Today, March 23, 2011, the Florida House Civil Justice Subcommittee considered House Bill 967 relating to Personal Injury Protection (“PIP”) Insurance by State Representative Mike Horner. The bill addresses many areas to improve the PIP system, such as attorney fee reform, allowing insurers to mandate arbitration, and requiring examinations under oath for medical providers and others.
According to Representative Horner, the current PIP system amounts to a $50 “fraud tax” on PIP coverages.
During debate on HB 967, the Subcommittee adopted a technical amendment regarding the Medicare fee schedule.
The Subcommittee also adopted an amendment that represented a compromise with the Florida Medical Association (“FMA”) and other interested parties regarding attorney fee cap increases. However, the FMA felt the increases did not go far enough and opposed the bill. This amendment establishes a new attorney fee three-tiered system:
1. Amount in dispute: $0.01 – $500; attorneys’ fees available: the lesser of 15 times the awarded amount or $5,000
2. Amount in dispute: $500 – $5,000; attorneys’ fees available: the lesser of 10 times the awarded amount or $10,000
3. Amount in dispute: $5,000 – $10,000: attorneys’ fees available: the lesser of five times the awarded amount or $15,000
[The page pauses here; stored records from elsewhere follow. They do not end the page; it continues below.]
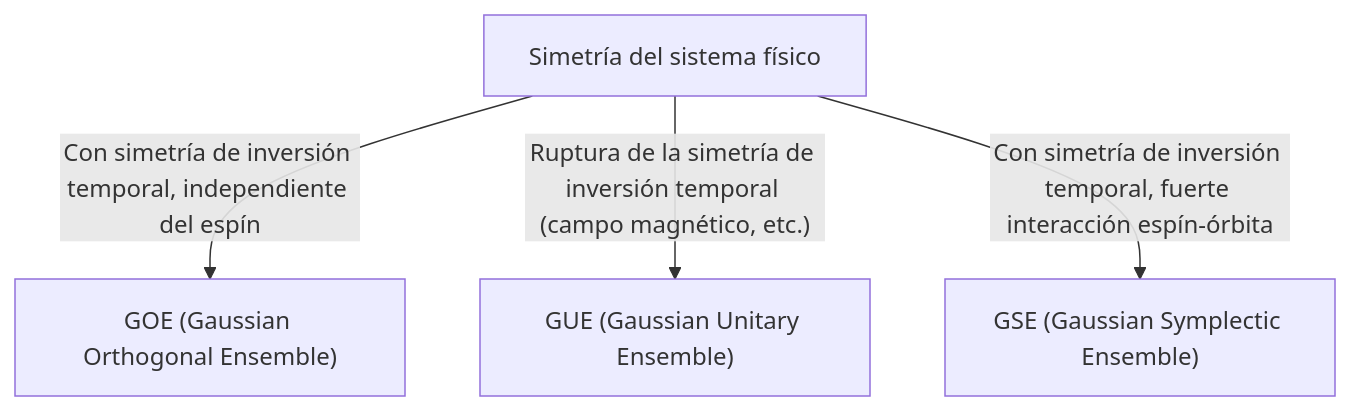
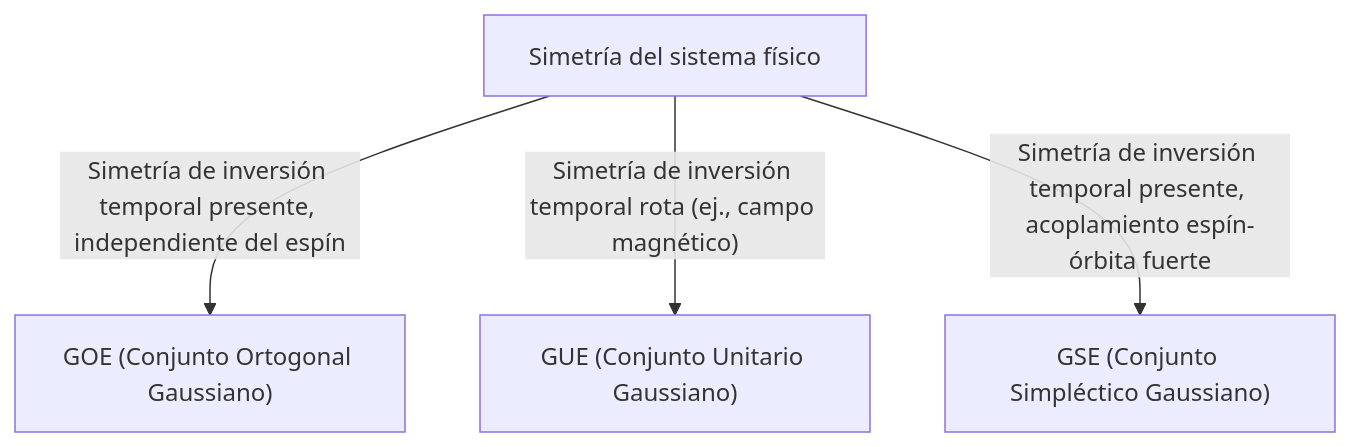
One commit to kenjinote/blog changed the diagram in content/post/random-matrix-theory/index.es.md. Above: the diagram before and after it, drawn with Mermaid. The commit also changed other lines of this file and 11 other files, not shown here.

````diff
--- a/content/post/random-matrix-theory/index.es.md
+++ b/content/post/random-matrix-theory/index.es.md
@@ -43,6 +43,6 @@
 ```mermaid
 graph TD
-    A["Simetría del sistema físico"] -- "Con simetría de inversión temporal, independiente del espín" --> B["GOE (Gaussian Orthogonal Ensemble)"]
-    A -- "Ruptura de la simetría de inversión temporal (campo magnético, etc.)" --> C["GUE (Gaussian Unitary Ensemble)"]
-    A -- "Con simetría de inversión temporal, fuerte interacción espín-órbita" --> D["GSE (Gaussian Symplectic Ensemble)"]
+    A["Simetría del sistema físico"] -- "Simetría de inversión temporal presente, independiente del espín" --> B["GOE (Conjunto Ortogonal Gaussiano)"]
+    A -- "Simetría de inversión temporal rota (ej., campo magnético)" --> C["GUE (Conjunto Unitario Gaussiano)"]
+    A -- "Simetría de inversión temporal presente, acoplamiento espín-órbita fuerte" --> D["GSE (Conjunto Simpléctico Gaussiano)"]
 ```
````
4. In no circumstance may an attorney’s fee award exceed $200.00 per hour
An amendment revising the arbitration provision also was adopted.
However, a strike-all amendment by State Representative Matt Gaetz was not adopted that would have severely gutted the bill by addressing certified mail requirements and fee schedule changes, as well as requiring long form requirements, clinic changes, anti-fraud warnings and the increase of penalties for those who commit fraud.
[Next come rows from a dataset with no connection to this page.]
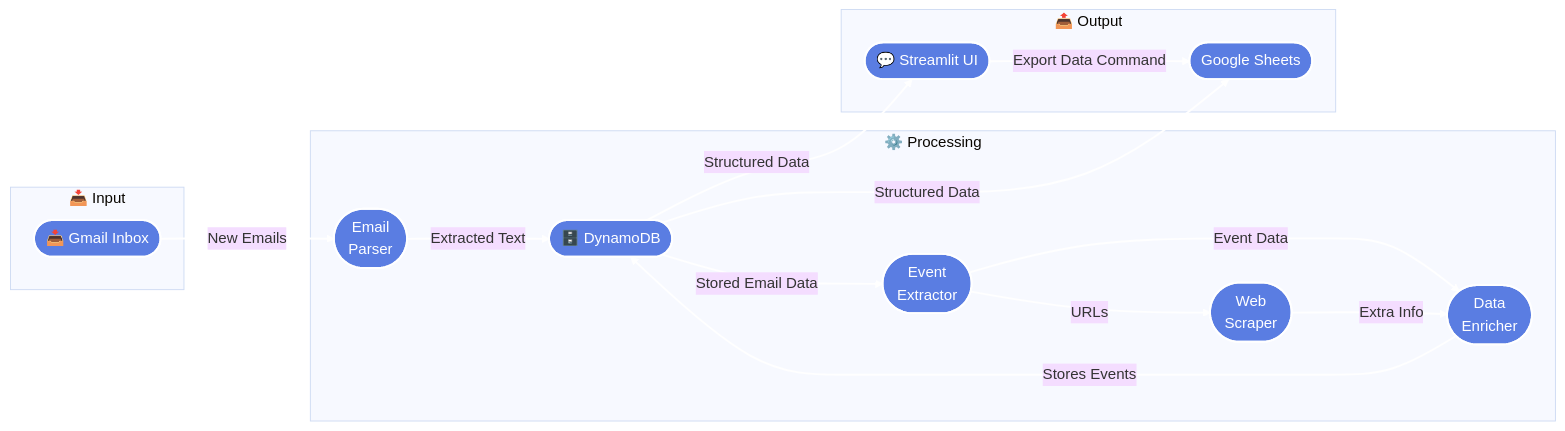
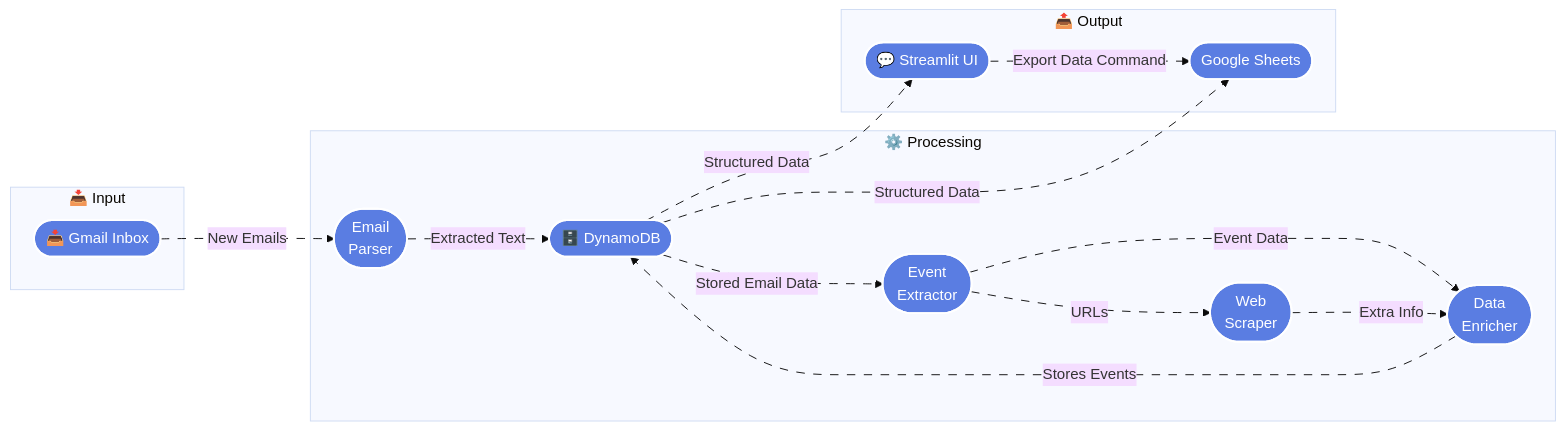
The diagram in README.md (lauren-cordova/event-agent), drawn with Mermaid (base theme) before and after one commit.

Commit message:
Update README.md
Animated architecture diagram lines!

````diff
--- a/README.md
+++ b/README.md
@@ -17,41 +17,41 @@
 ```mermaid
 graph LR
     subgraph Input [📥 Input]
         G([📥 Gmail Inbox])
     end
 
     subgraph Processing [⚙️ Processing]
         E([Email<br>Parser])
         X([Event<br>Extractor])
         W([Web<br>Scraper])
         D([Data<br>Enricher])
         DB([🗄️ DynamoDB])
     end
 
     subgraph Output [📤 Output]
         UI([💬 Streamlit UI])
         GS([Google Sheets])
     end
 
     G -->|New Emails| E
     E -->|Extracted Text| DB
     DB -->|Stored Email Data| X
     X -->|Event Data| D
     X -->|URLs| W
     W -->|Extra Info| D
     D -->|Stores Events| DB
     DB -->|Structured Data| UI
     DB -->|Structured Data| GS
     UI -->|Export Data Command| GS
 
     style G fill:#5a7de2,stroke:#fff,stroke-width:2px,color:#fff
     style E fill:#5a7de2,stroke:#fff,stroke-width:2px,color:#fff
     style X fill:#5a7de2,stroke:#fff,stroke-width:2px,color:#fff
     style W fill:#5a7de2,stroke:#fff,stroke-width:2px,color:#fff
     style D fill:#5a7de2,stroke:#fff,stroke-width:2px,color:#fff
     style UI fill:#5a7de2,stroke:#fff,stroke-width:2px,color:#fff
     style DB fill:#5a7de2,stroke:#fff,stroke-width:2px,color:#fff
     style GS fill:#5a7de2,stroke:#fff,stroke-width:2px,color:#fff
 
-    linkStyle default stroke:#fff,stroke-width:2px
+    linkStyle default stroke-dasharray: 9,5,stroke-dashoffset: 900,animation: dash 25s linear infinite;
 ```
````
Representative Horner characterized Representative Gaetz’s amendment as disingenuous, saying it would strip the entire bill, as well as “hijack” a bill sponsored by State Representative Alan Boyd relating to fraud. He suggested to the legislators that they have the “courage and honesty” to vote on the bill before them.
State Representative Bill Hager then called a point of order pursuant to Rule 12.8 challenging the Gaetz amendment as not germane to HB 967, since the bill only addresses claim payment provisions.
State Representative Clay Ford, who was serving today as Chairman, ruled the amendment violates Rule 12.8 and said that the point of order was well taken.
Representative Hager’s point of order will likely be appealed to House Rules Chairman Gary Aubuchon for his judgment as requested by State Representative Marty Kiar.
Several insurance and business industry representatives testified in support of HB 967.
The Florida Medical Association, the Florida Chiropractic Association, the Florida Justice Association and others opposed the bill, noting in their testimony that attorney fee reform will hinder adequate representations. Further, they said, doctors should not be required to submit to examinations under oath, inasmuch as these are overly burdensome to their medical practice. Also, the arbitration provision in the bill is problematic, the representatives added.
A representative from the Florida Division of Insurance Fraud of Florida’s Department of Financial Services testified in support of HB 967, noting that attorney fee reform must be addressed in order to adequately reduce fraudulent claims.
Following significant discussions on the bill by the Subcommittee, HB 967 was passed as amended.
Representative Horner noted that he is open to continuing to work with his fellow legislators on the bill as it moves through the Committee process.
To view complete bill information on HB 967, click here.
Should you have any questions or comments, please contact Colodny Fass.